Julie CHABANAS
·3-min read
The demands of the Covid-19 pandemic and low borrowing rates heated up the US housing market even as the broader economy suffered

Mortgage rates are finally ticking up in the United States, one year after the Federal Reserve cut its lending rate to boost the economy as the Covid-19 pandemic arrived, but that's not expected to cool the hot housing market.

While the wider US economy has struggled after states restricted business to stop Covid-19, real estate was one of the few bright spots in 2020, boosted both by low mortgage rates and the shift towards remote work caused by the pandemic.

"We've seen mortgage rates move higher in the past month or so," Joel Kan of the Mortgage Bankers Association told AFP.

The housing market is a key part of the world's largest economy, and mortgage rates are closely watched to gauge the ease with which Americans can buy property.

They are tied into the wider US Treasury bond market, where yields have been rising in recent weeks as traders fear that the economy's improving health could bring inflation with it.
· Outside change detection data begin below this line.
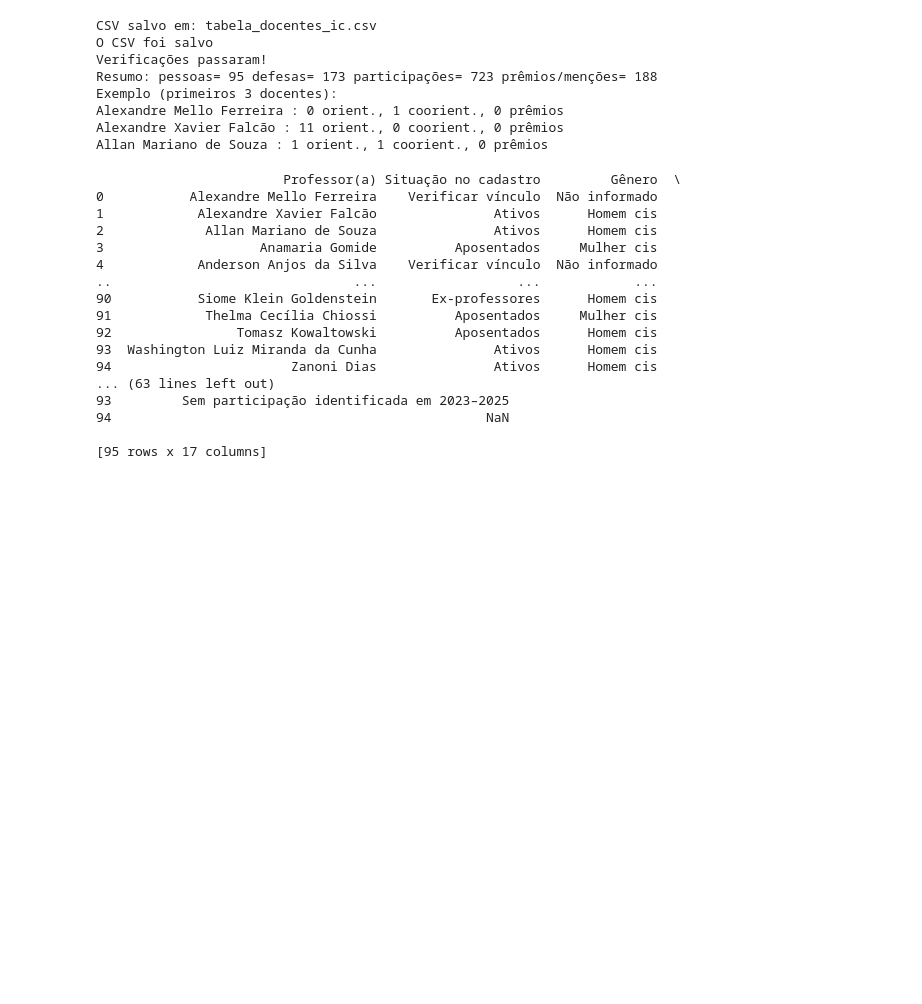
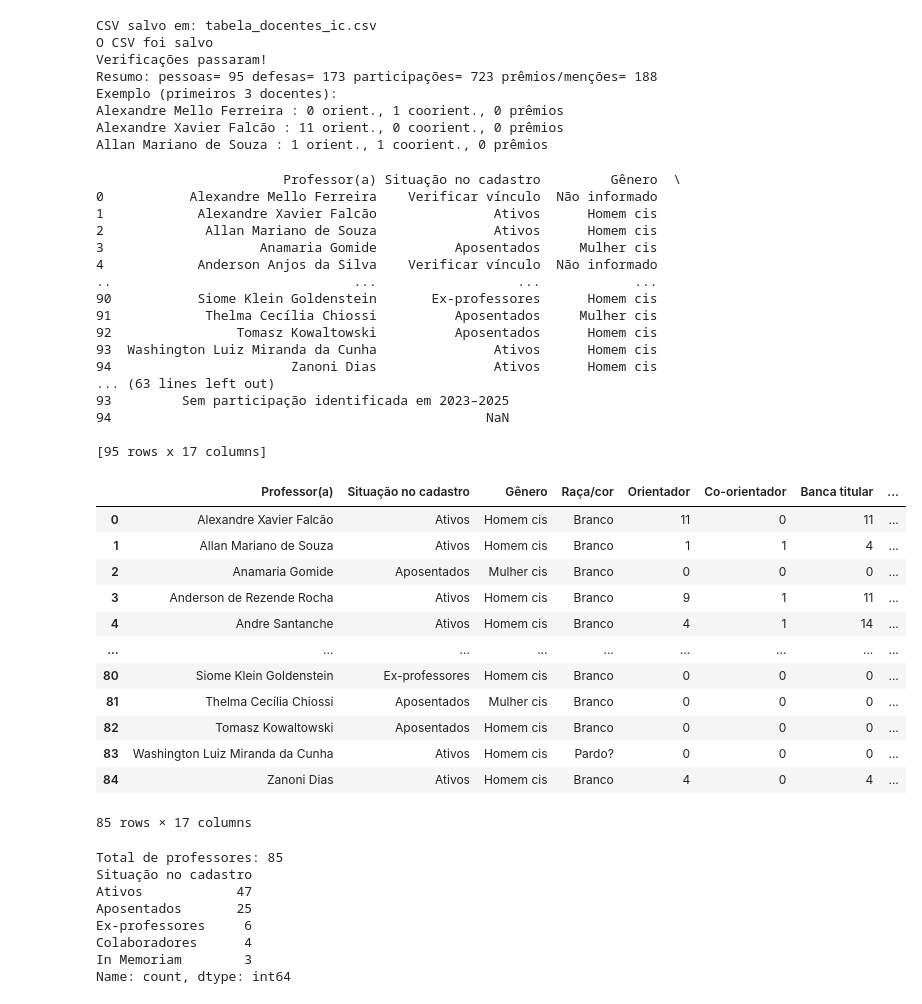
Before and after one commit to pietrojulia/PROJETO-MO810, a Jupyter notebook: analysing_v1.ipynb, the cells around one changed output. Saved outputs shown, nothing was run; the diff lists cells and outputs as text; code cells hidden in the pictures; blank space fills up the shorter version.

```diff
--- a/analysing_v1.ipynb
+++ b/analysing_v1.ipynb
@@ -410,21 +410,59 @@ Allan Mariano de Souza : 1 orient., 1 coorient., 0 prêmios
 # %%
 tabela_docentes = pd.read_csv('tabela_docentes_ic.csv', sep=";")
 print(tabela_docentes)
+tabela_docentes = tabela_docentes[
+    tabela_docentes["Situação no cadastro"] != "Verificar vínculo"
+].copy()
+
+# Reorganizar os índices
+tabela_docentes.reset_index(drop=True, inplace=True)
+
+display(tabela_docentes)
+print("Total de professores:", len(tabela_docentes))
+print(tabela_docentes["Situação no cadastro"].value_counts())
+
+tabela_docentes.to_csv(
+    "tabela_docentes_ic_filtrada.csv",
+    sep=";",
+    index=False,
+    encoding="utf-8-sig"
+)
 # %% [output]
                         Professor(a) Situação no cadastro         Gênero  \
 0           Alexandre Mello Ferreira    Verificar vínculo  Não informado
 1            Alexandre Xavier Falcão               Ativos      Homem cis
 2             Allan Mariano de Souza               Ativos      Homem cis
 3                    Anamaria Gomide          Aposentados     Mulher cis
 4            Anderson Anjos da Silva    Verificar vínculo  Não informado
 ..                               ...                  ...            ...
 90           Siome Klein Goldenstein       Ex-professores      Homem cis
 91            Thelma Cecília Chiossi          Aposentados     Mulher cis
 92                Tomasz Kowaltowski          Aposentados      Homem cis
 93  Washington Luiz Miranda da Cunha               Ativos      Homem cis
 94                       Zanoni Dias               Ativos      Homem cis
 ... (63 lines left out)
 93         Sem participação identificada em 2023–2025
 94                                                NaN
 
 [95 rows x 17 columns]
+|  | Professor(a) | Situação no cadastro | Gênero | Raça/cor | Orientador | Co-orientador | Banca titular | ... |
+| 0 | Alexandre Xavier Falcão | Ativos | Homem cis | Branco | 11 | 0 | 11 | ... |
+| 1 | Allan Mariano de Souza | Ativos | Homem cis | Branco | 1 | 1 | 4 | ... |
+| 2 | Anamaria Gomide | Aposentados | Mulher cis | Branco | 0 | 0 | 0 | ... |
+| 3 | Anderson de Rezende Rocha | Ativos | Homem cis | Branco | 9 | 1 | 11 | ... |
+| 4 | Andre Santanche | Ativos | Homem cis | Branco | 4 | 1 | 14 | ... |
+| ... | ... | ... | ... | ... | ... | ... | ... | ... |
+| 80 | Siome Klein Goldenstein | Ex-professores | Homem cis | Branco | 0 | 0 | 0 | ... |
+| 81 | Thelma Cecília Chiossi | Aposentados | Mulher cis | Branco | 0 | 0 | 0 | ... |
+| 82 | Tomasz Kowaltowski | Aposentados | Homem cis | Branco | 0 | 0 | 0 | ... |
+| 83 | Washington Luiz Miranda da Cunha | Ativos | Homem cis | Pardo? | 0 | 0 | 0 | ... |
+| 84 | Zanoni Dias | Ativos | Homem cis | Branco | 4 | 0 | 4 | ... |
+85 rows × 17 columns
+Total de professores: 85
+Situação no cadastro
+Ativos            47
+Aposentados       25
+Ex-professores     6
+Colaboradores      4
+In Memoriam        3
+Name: count, dtype: int64
```
Also changed, not shown: 4 other files.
Rates on 30-year mortgages are now ticking up and expected to hit 3.5 percent by the end of the year, after dropping in July below three percent, a low not reached before.

"In that sense, it is bad news for buyers, because now they are facing higher interest rates, higher monthly payments," said Lawrence Yun, chief economist at the National Association of Realtors.

- 'Incredibly low' rates -

Mortgage rates have hovered around four percent for the past decade, but US homebuyers have seen much higher borrowing costs in the past.

Rates were around eight percent in the early 2000s, and hit their record high of more than 18 percent in the early 1980s, according to government-sponsored lender Freddie Mac.

Despite the recent uptick in rates, Yun says they remain "incredibly low," and predicts better economic growth that puts more money into Americans' pockets will help them overcome the increased borrowing costs and push real estate sales up 15 percent this year.

Even with the expectation that offices will reopen as Covid-19 vaccinations become widespread, some employees could continue working remotely and look for new houses that accomodate that -- a dynamic viewed as already boosting sales last year.

Kan said the market is "still looking pretty strong," and noted mortgage costs are only once component of the decisions that go into home buying, along with finding a property the buyer likes.

- Supply squeeze -

Yet as more buyers have closed on homes across the United States, supply has grown short, pushing prices up and sending developers scrambling.

Sales of existing homes were up 5.6 percent last year from 2019, their highest level since the booming housing market of 2006, just before the housing bubble burst and 2008-2010 global financial crisis began.

New homes have also seen brisk sales, pushing prices up from an average of $384,000 in January 2020 to $408,800 in January of this year, a gain of 6.5 percent, according to the Commerce Department.

Rubeela Farooqi of High Frequency Economics predicted "record-low inventories are likely to support to building activity, especially in the single-family sector."

However Chuck Fowke, president of the National Association of Home Builders, warned that increases in both interest rates and costs of lumber and other materials have already caused builders to slow some construction of single-family homes.

jul/Dt/vmt/cs/dw